MozillaZine

Salon: The Browser as Middleware and Microsoft's Missteps

Friday November 12th, 1999

Salon Online has an interesting article in their Technology section, "Do the paranoid survive?" which delves into the paranoia that caused Microsoft to go after Netscape. Although the author discusses the idea of "the browser as middleware" -- the idea that the browser could function as a platform upon which other applications can be developed, in effect commoditizing the Operating System -- he neglects to mention that as a direct result of Microsoft's actions, Mozilla has sprung up and has been quietly developing a browser that actually embodies Microsoft's paranoid delusions. With 95% cross-platform code (expected to be 97% by release) and a user-interface built from XML, scriptable via JavaScript and C/C++, and rendered via HTML/CSS, Mozilla has more potential as a middle-tier base for cross-platform, Internet-ready application development than Netscape's offerings ever had. The Mozilla team is forging ahead into a new era in Internet applications (the Nokia/Intel Internet appliance is only the beginning) and even if it can't surmount IE's lead in the desktop browser base, it will indelibly change the face of the Internet, just as the first GUI browsers did. And Microsoft will once again be playing catch-up.

Thanks to James Keller for the news.


#3 Mozilla Middleware?

by james_keller <james_keller@bigfoot.com>

Friday November 12th, 1999 11:17 AM

You are replying to this message

After I finished reading the article, I began ruminating on the idea of the browser as middleware. And I got to thinking, why not get right into it, have Mozilla MiddleWare. Web applications are great, sure. But sometimes you want to write a client-side application.

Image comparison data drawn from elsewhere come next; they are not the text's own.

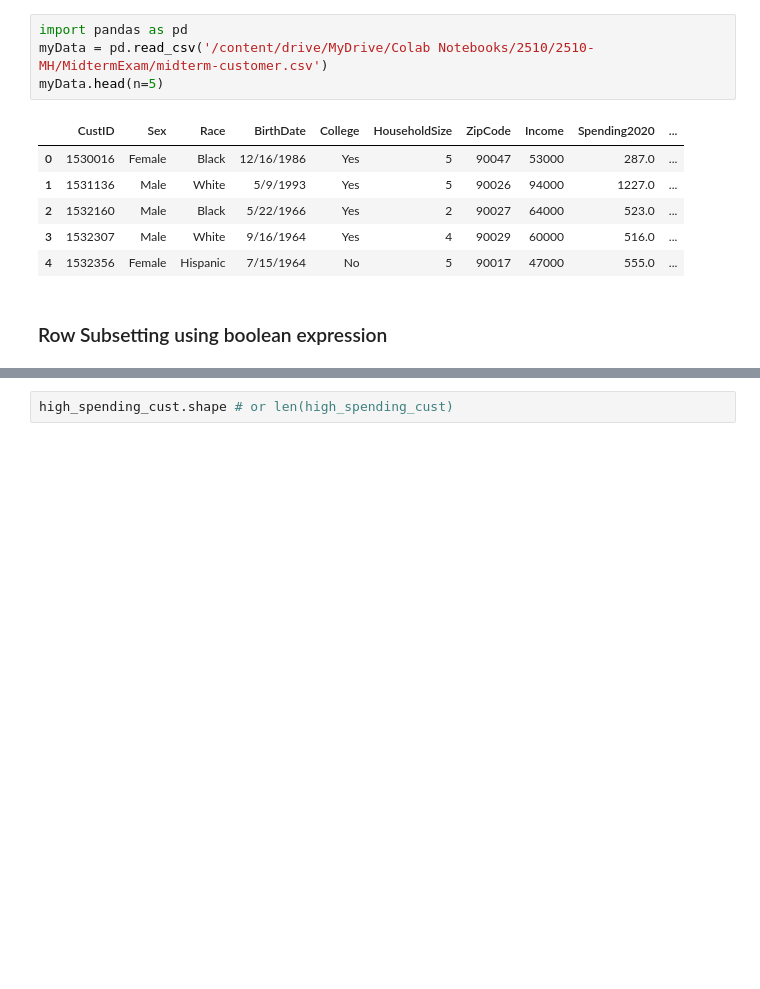
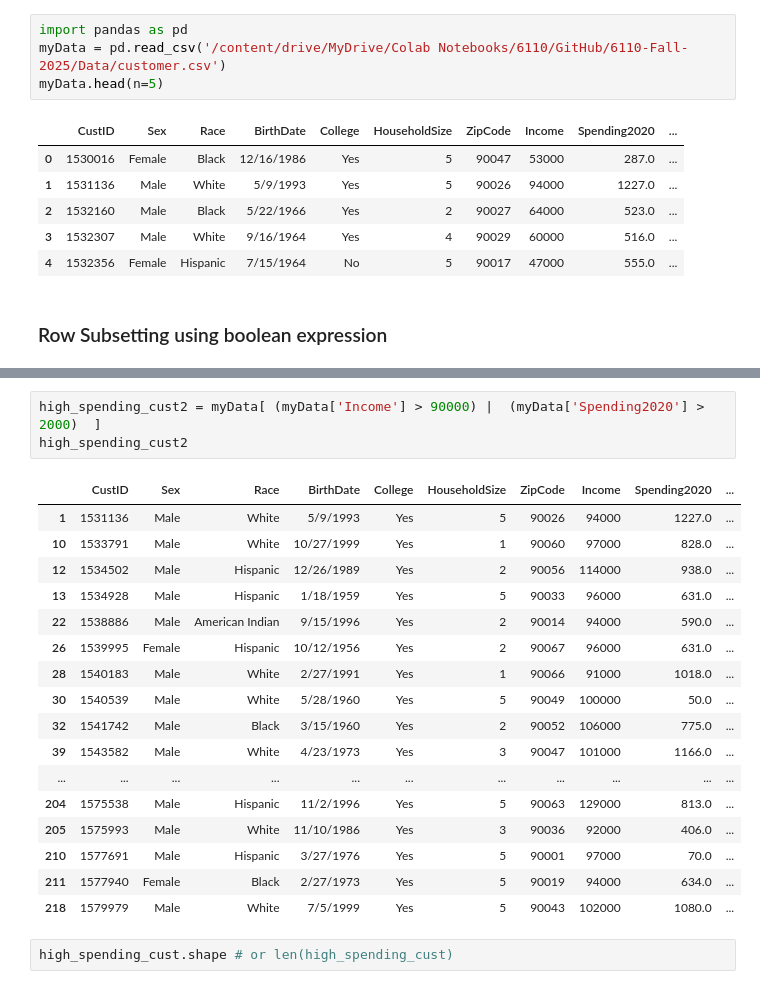
Before and after one commit to yakiradixon/6110, a Jupyter notebook: Panda-Part4-Stat.ipynb, the cells around one changed output, grey strips where cells are left out. Drawn from its saved outputs; the diff is of its cells as text; blank space fills up the shorter version.

```diff
--- a/Panda-Part4-Stat.ipynb
+++ b/Panda-Part4-Stat.ipynb
@@ -7,6 +7,6 @@ Mounted at /content/drive
 # %%
 import pandas as pd
-myData = pd.read_csv('/content/drive/MyDrive/Colab Notebooks/2510/2510-MH/MidtermExam/midterm-customer.csv')
+myData = pd.read_csv('/content/drive/MyDrive/Colab Notebooks/6110/GitHub/6110-Fall-2025/Data/customer.csv')
 myData.head(n=5)
 # %% [output]
 |  | CustID | Sex | Race | BirthDate | College | HouseholdSize | ZipCode | Income | Spending2020 | ... |
@@ -40,6 +86,27 @@ high_spending_cust
 | 214 | 1578525 | Male | Hispanic | 12/12/1963 | Yes | 1 | 90005 | 82000 | NaN | ... |
 | 218 | 1579979 | Male | White | 7/5/1999 | Yes | 5 | 90043 | 102000 | 1080.0 | ... |
 64 rows × 14 columns
+# %%
+high_spending_cust2 = myData[ (myData['Income'] > 90000) |  (myData['Spending2020'] > 2000)  ]
+high_spending_cust2
+# %% [output]
+|  | CustID | Sex | Race | BirthDate | College | HouseholdSize | ZipCode | Income | Spending2020 | ... |
+| 1 | 1531136 | Male | White | 5/9/1993 | Yes | 5 | 90026 | 94000 | 1227.0 | ... |
+| 10 | 1533791 | Male | White | 10/27/1999 | Yes | 1 | 90060 | 97000 | 828.0 | ... |
+| 12 | 1534502 | Male | Hispanic | 12/26/1989 | Yes | 2 | 90056 | 114000 | 938.0 | ... |
+| 13 | 1534928 | Male | Hispanic | 1/18/1959 | Yes | 5 | 90033 | 96000 | 631.0 | ... |
+| 22 | 1538886 | Male | American Indian | 9/15/1996 | Yes | 2 | 90014 | 94000 | 590.0 | ... |
+| 26 | 1539995 | Female | Hispanic | 10/12/1956 | Yes | 2 | 90067 | 96000 | 631.0 | ... |
+| 28 | 1540183 | Male | White | 2/27/1991 | Yes | 1 | 90066 | 91000 | 1018.0 | ... |
+| 30 | 1540539 | Male | White | 5/28/1960 | Yes | 5 | 90049 | 100000 | 50.0 | ... |
+| 32 | 1541742 | Male | Black | 3/15/1960 | Yes | 2 | 90052 | 106000 | 775.0 | ... |
+| 39 | 1543582 | Male | White | 4/23/1973 | Yes | 3 | 90047 | 101000 | 1166.0 | ... |
+| ... | ... | ... | ... | ... | ... | ... | ... | ... | ... | ... |
+| 204 | 1575538 | Male | Hispanic | 11/2/1996 | Yes | 5 | 90063 | 129000 | 813.0 | ... |
+| 205 | 1575993 | Male | White | 11/10/1986 | Yes | 3 | 90036 | 92000 | 406.0 | ... |
+| 210 | 1577691 | Male | Hispanic | 3/27/1976 | Yes | 5 | 90001 | 97000 | 70.0 | ... |
+| 211 | 1577940 | Female | Black | 2/27/1973 | Yes | 5 | 90019 | 94000 | 634.0 | ... |
+| 218 | 1579979 | Male | White | 7/5/1999 | Yes | 5 | 90043 | 102000 | 1080.0 | ... |
 # %%
 high_spending_cust.shape # or len(high_spending_cust)
 # %% [output]
```
Also changed, not shown: parts of 6 cells of this notebook.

Well what if you could easily write a complete application that relied on much of the mozilla framework. Some of the easy-networking and especially the XML skins would be of great interest. If I could write an application that could already be skinned with next to zero effort on my part. Well.. I think that would be cool. Plus it would be cross-platform.

I'm not involved in Mozilla development, so It's not like I really know what I'm talking about. But here's where maybe someone can take this idea and run with it. I don't know what would be required to create some type of mozilla framework that others could build upon (to make non-browser/plug in type applications. Say.. a word processor, or a cross platform winamp). But I see the potential just in the browser, and in what I hear from any developer I talk to.

Good Idea? Bad Idea?